* Job creation a priority for Haitian government
By Matthew Bigg
PORT-AU-PRINCE, March 8 Haitian President Rene
Preval plans to tell U.S. President Barack Obama on Wednesday
that food aid to the earthquake-devastated Caribbean nation
should be stopped because of the risk of damaging its economy.
The two men will meet at the White House in the wake of a
Jan. 12 quake that killed 230,000 people, according to Haitian
government estimates, crippled the economy and devastated much
of the capital Port-au-Prince and other cities.
Donations of food and water have proved a lifeline for more
than 1.2 million people displaced by the quake, but Preval told
a news conference on Monday the aid could in the long term hurt
the economy of the poorest country in the Western Hemisphere.
"I will tell him (Obama) that this first phase of
assistance is finished," said Preval, standing in front of the
ruined presidential palace in Port-au-Prince.
"If they continue to send us aid from abroad -- water and
food -- it will be in competition with the national Haitian
production and Haitian commerce," he said.
Preval said the priority should instead be to create
employment in Haiti, a country where a high percentage of the
population lacked work even before the quake.
The Haitian government, working with the international
community, is preparing a master plan for reconstruction that
would have ambitious goals, Preval said after a meeting with
Canadian Governor General Michaelle Jean.
A trust fund with voting and nonvoting board members would
manage donor funds, Preval said.
Priorities for reconstruction include strengthening
buildings to withstand future earthquakes and rehabilitating
the environment, much of which is denuded, to protect against
flooding from tropical storms and hurricanes, which last
battered Haiti in 2008.
Some $38 million was needed for storm protection, Preval
Reopening the country's schools was also key, Preval said,
though he gave no date for when that would happen. Education is
considered critical to development in Haiti, where 38 percent
of the population is under age 15 and nearly half of those 15
and older are illiterate.
"I will also tell him (Obama) that our vision is to rebuild
Haiti and if we don't take advantage of this historic event to
reinvent Haiti, to reinvent Port-au-Prince, we will be making a
mistake of historical proportions," Preval said.
"Our generation has the obligation to shoulder this
responsibility," he said.
Many Haitians have criticized the government's performance
since the earthquake and argued that Preval has not done enough
to communicate with the people or to marshal government aid,
instead leaving international aid groups to fill the gap.

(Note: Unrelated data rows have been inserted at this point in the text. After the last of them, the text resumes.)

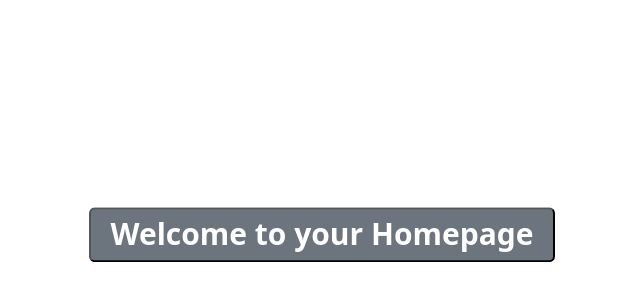
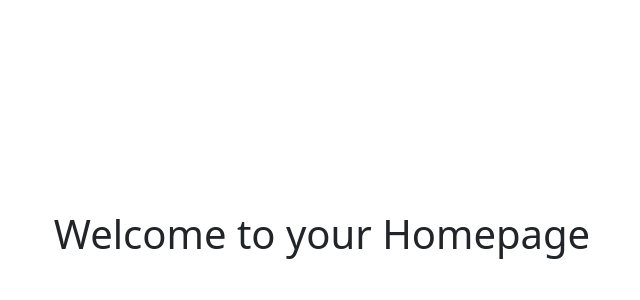
Before and after one commit to 20220255/CICD_ASSIGNMENT, a React (Create React App) app in the folder frontend/: page /home in a window 1280 px wide. Shown: the part 166-466 px from the top of the page, without its empty margins (318-958 px from the left). Built offline with nearby package versions, Linux system fonts and the light colour scheme.

Commit message:
Added IDs

```diff
--- a/frontend/src/Home.js
+++ b/frontend/src/Home.js
@@ -6,6 +6,7 @@ function Home() {
   return (
     <div>
       <h1
+        id='homepage'
         style={{
           position: 'absolute',
           left: '50%',
@@ -13,9 +14,7 @@ function Home() {
           transform: 'translate(-50%, -50%)',
         }}
       >
-        <Badge bg='secondary' as='Button'>
-          Welcome to your Homepage
-        </Badge>
+        Welcome to your Homepage
       </h1>
     </div>
   );
--- a/frontend/src/Login.js
+++ b/frontend/src/Login.js
@@ -76,13 +76,19 @@ function Login() {
               <span className='text-danger'> {errors.password} </span>
             )}
           </div>
-          <button id='login' type='submit' onClick={handleSubmit} className='btn btn-success w-100'>
+          <button
+            id='login'
+            type='submit'
+            onClick={handleSubmit}
+            className='btn btn-success w-100'
+          >
             <strong>Log In</strong>
           </button>
           <p>You agree to our terms and policies</p>
           <Link
             to='/signup'
             className='btn btn-default border w-100 bg-light text-decoration-none'
+            id='createAccount'
           >
             Create Account
           </Link>
```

Jean's two-day visit is significant because she was born
and raised in Port-au-Prince, arriving in Canada as a refugee,
and has worked to promote Haiti's needs since the quake.
"We are here ... to say to Haitians that they are not alone
... We have suffered with you," she said in an impassioned
speech after her meeting with Preval.
As Canada's governor general, Jean represents Britain's
Queen Elizabeth, who is Canada's head of state.
(Editing by Jane Sutton and Paul Simao)